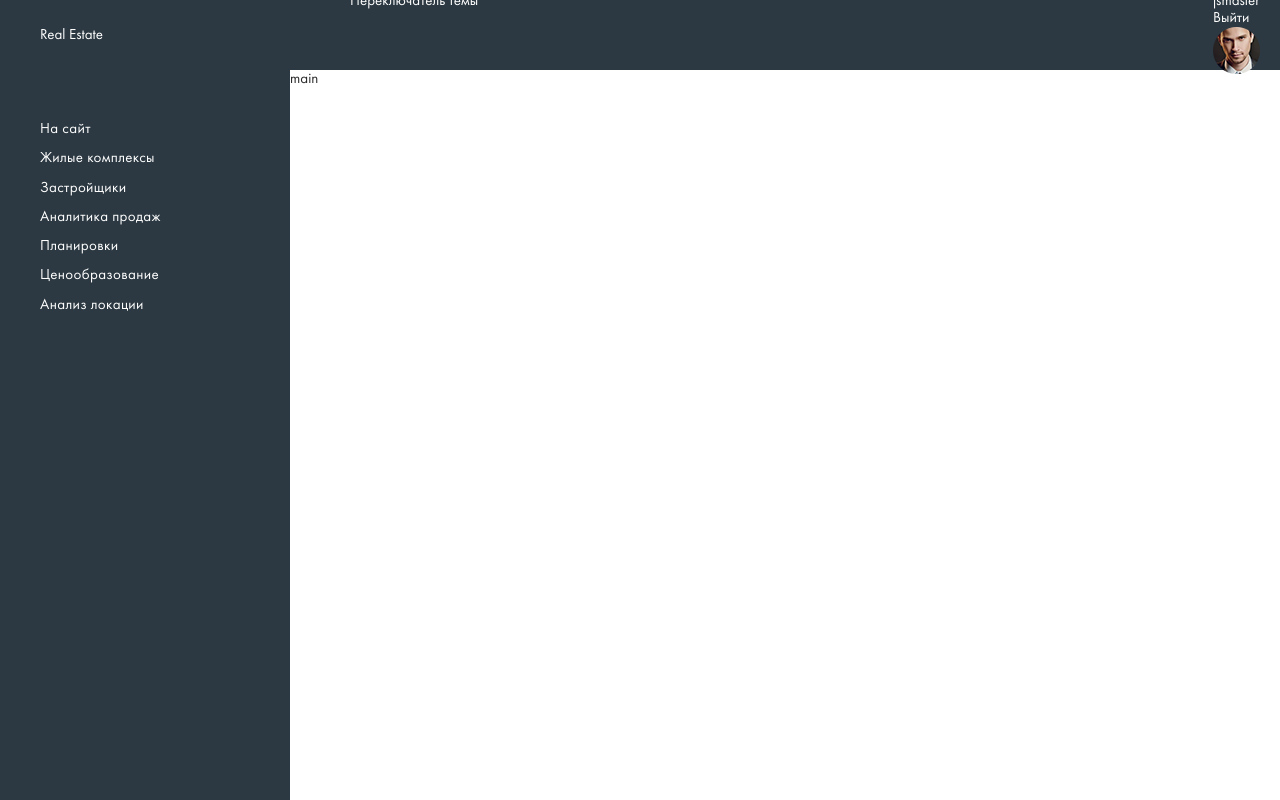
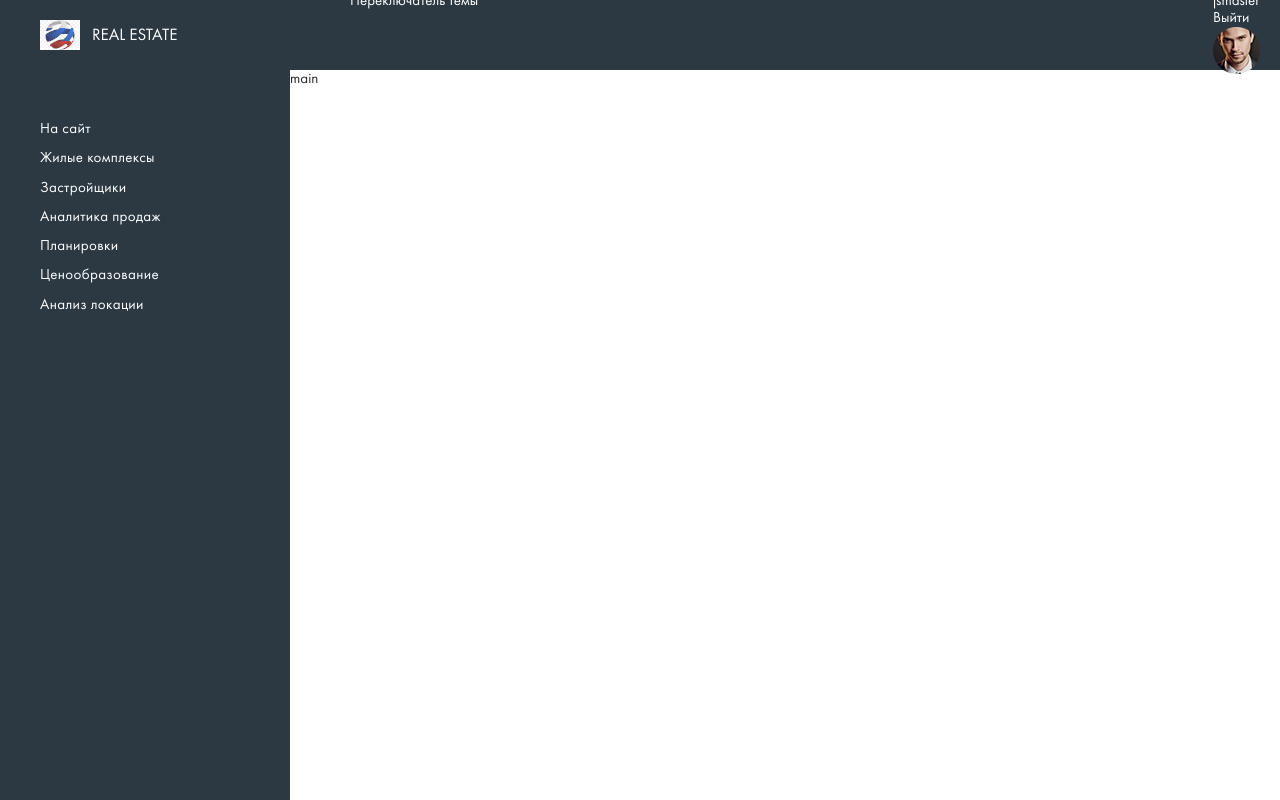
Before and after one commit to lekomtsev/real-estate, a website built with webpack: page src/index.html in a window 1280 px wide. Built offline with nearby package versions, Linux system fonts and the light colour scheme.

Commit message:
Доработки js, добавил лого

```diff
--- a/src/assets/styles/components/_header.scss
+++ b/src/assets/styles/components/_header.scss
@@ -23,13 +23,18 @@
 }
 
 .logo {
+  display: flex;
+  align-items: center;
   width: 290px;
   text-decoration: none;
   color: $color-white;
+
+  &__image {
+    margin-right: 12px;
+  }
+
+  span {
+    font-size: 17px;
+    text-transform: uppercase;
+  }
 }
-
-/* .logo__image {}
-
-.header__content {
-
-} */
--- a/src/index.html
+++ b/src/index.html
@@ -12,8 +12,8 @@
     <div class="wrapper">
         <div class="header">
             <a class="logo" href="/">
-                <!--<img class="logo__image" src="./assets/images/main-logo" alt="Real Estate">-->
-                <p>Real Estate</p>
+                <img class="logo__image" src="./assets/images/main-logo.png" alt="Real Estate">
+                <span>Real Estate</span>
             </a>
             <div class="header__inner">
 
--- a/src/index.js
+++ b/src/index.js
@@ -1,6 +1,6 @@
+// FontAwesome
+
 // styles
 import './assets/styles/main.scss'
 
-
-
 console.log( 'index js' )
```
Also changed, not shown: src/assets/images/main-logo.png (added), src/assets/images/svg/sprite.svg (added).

====================

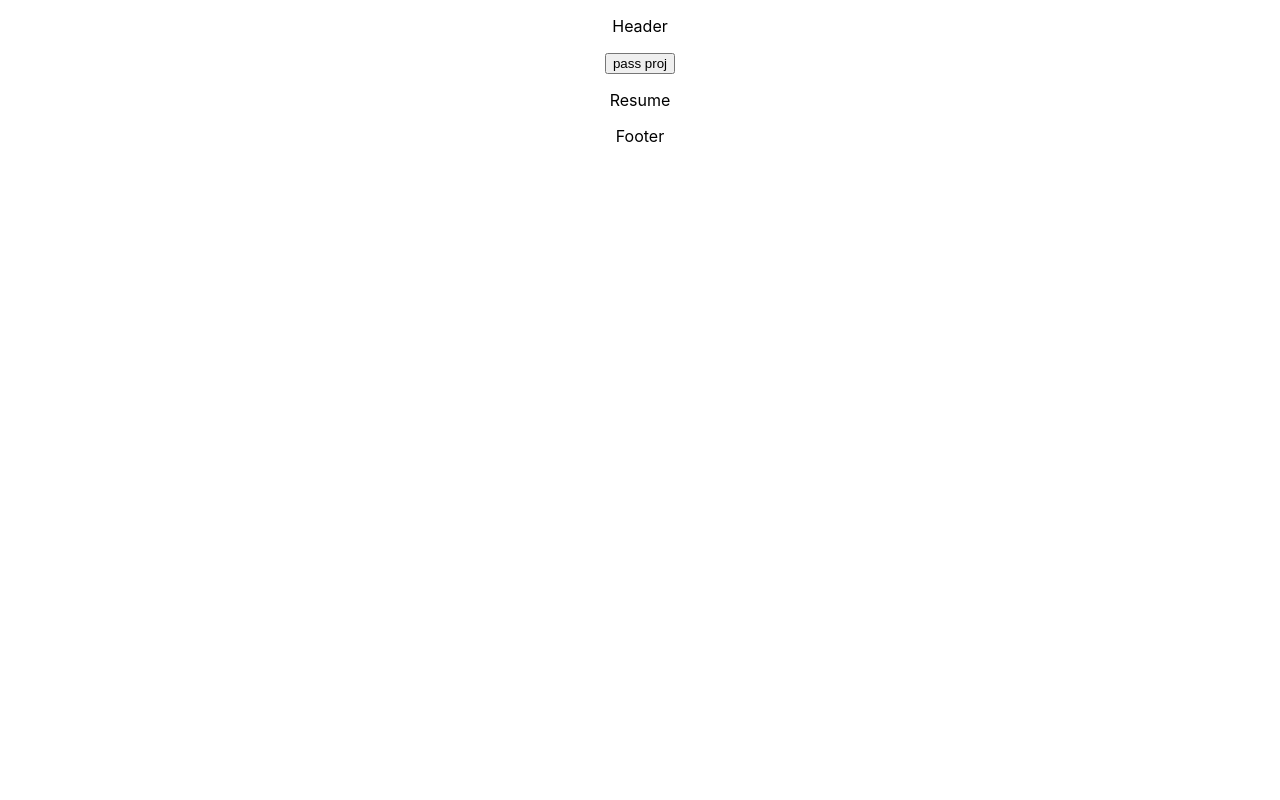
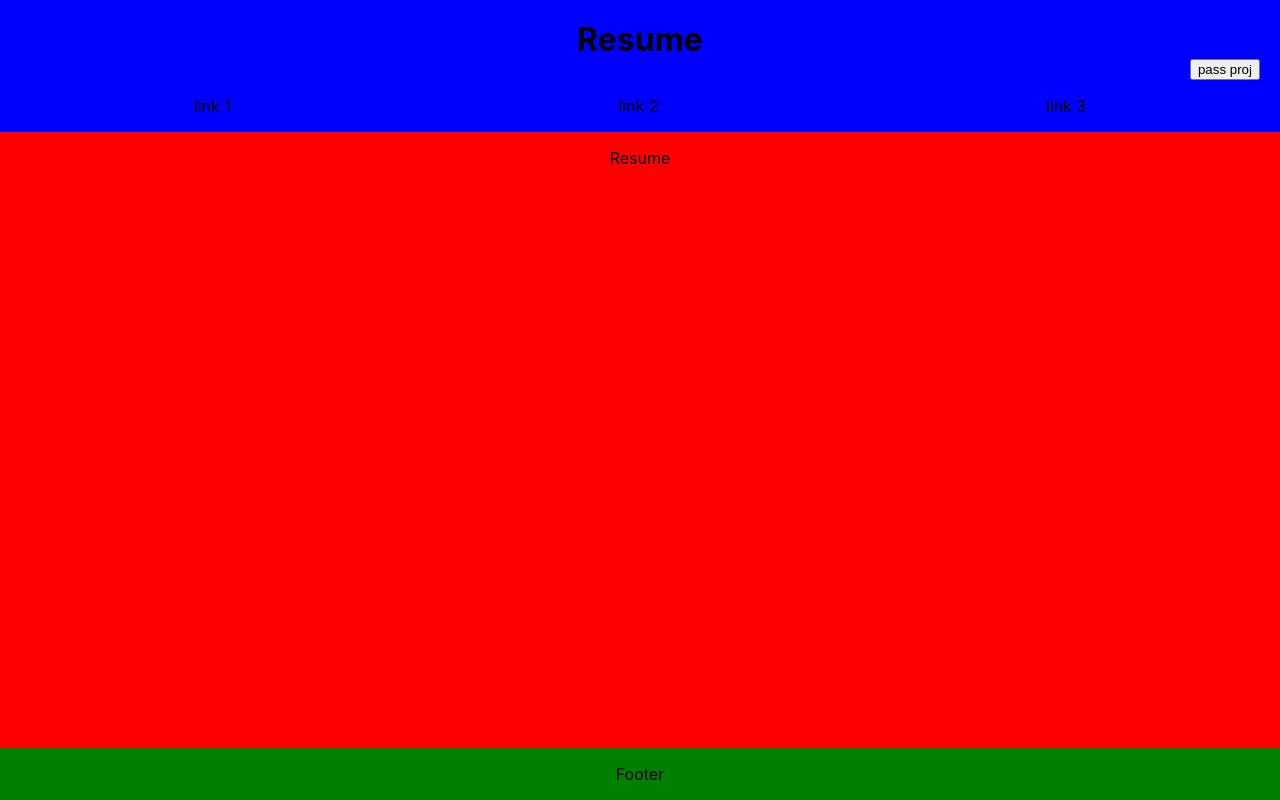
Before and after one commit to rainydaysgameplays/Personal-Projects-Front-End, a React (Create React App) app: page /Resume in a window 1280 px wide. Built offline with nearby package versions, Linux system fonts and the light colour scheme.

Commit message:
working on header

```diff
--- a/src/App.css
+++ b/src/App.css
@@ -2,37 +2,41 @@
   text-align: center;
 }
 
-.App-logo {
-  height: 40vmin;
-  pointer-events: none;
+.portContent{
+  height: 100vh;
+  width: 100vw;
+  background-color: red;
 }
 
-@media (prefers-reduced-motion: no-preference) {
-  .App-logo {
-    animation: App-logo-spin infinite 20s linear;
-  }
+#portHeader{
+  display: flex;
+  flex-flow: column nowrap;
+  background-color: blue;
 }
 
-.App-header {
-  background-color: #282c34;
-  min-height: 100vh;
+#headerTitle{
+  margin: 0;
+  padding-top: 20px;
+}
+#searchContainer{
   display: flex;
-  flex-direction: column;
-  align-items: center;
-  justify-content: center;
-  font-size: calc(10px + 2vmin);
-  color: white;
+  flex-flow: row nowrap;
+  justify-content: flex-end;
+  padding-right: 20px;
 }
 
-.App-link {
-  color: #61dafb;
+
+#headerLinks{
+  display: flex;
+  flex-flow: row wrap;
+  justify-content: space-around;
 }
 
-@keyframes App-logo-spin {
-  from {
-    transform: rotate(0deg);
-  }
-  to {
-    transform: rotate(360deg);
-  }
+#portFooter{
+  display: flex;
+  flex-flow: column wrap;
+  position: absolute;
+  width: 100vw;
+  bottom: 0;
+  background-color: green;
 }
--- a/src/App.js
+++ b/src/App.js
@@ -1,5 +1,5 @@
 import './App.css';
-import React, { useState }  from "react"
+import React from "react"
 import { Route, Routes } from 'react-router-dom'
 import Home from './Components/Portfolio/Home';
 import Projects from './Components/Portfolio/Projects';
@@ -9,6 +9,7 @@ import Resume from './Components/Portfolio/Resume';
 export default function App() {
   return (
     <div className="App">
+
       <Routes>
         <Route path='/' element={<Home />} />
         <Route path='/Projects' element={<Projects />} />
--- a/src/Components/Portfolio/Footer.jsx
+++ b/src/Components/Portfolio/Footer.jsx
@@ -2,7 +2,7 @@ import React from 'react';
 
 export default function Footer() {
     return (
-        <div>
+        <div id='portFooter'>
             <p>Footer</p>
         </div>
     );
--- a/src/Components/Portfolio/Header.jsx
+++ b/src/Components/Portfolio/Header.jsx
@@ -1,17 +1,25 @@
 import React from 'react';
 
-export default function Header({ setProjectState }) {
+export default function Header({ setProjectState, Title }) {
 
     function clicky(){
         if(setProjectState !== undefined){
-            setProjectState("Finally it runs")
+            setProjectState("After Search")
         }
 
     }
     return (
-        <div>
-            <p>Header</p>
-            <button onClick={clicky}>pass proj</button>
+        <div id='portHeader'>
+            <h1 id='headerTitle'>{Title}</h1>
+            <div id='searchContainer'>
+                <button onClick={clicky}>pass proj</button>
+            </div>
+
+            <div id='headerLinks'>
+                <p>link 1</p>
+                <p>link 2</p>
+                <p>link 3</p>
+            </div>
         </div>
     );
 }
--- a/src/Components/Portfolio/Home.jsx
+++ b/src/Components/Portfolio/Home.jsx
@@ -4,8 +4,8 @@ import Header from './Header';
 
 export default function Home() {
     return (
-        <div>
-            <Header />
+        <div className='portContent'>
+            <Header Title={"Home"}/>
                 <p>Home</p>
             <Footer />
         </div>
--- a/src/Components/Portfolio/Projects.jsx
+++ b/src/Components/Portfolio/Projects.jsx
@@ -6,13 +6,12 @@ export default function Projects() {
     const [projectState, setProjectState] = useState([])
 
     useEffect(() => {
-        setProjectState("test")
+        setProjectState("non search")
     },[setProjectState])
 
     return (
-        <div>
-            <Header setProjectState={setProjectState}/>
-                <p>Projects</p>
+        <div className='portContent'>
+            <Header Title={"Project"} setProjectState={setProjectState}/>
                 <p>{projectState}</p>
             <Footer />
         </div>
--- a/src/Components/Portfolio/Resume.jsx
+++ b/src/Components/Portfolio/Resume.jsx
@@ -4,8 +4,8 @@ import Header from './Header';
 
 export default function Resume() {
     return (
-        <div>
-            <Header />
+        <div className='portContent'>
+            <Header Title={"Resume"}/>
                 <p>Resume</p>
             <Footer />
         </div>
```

====================

**Exercise**
Once you have counted the lines above that contain "background", give that number alone.

**Exercise answer**
4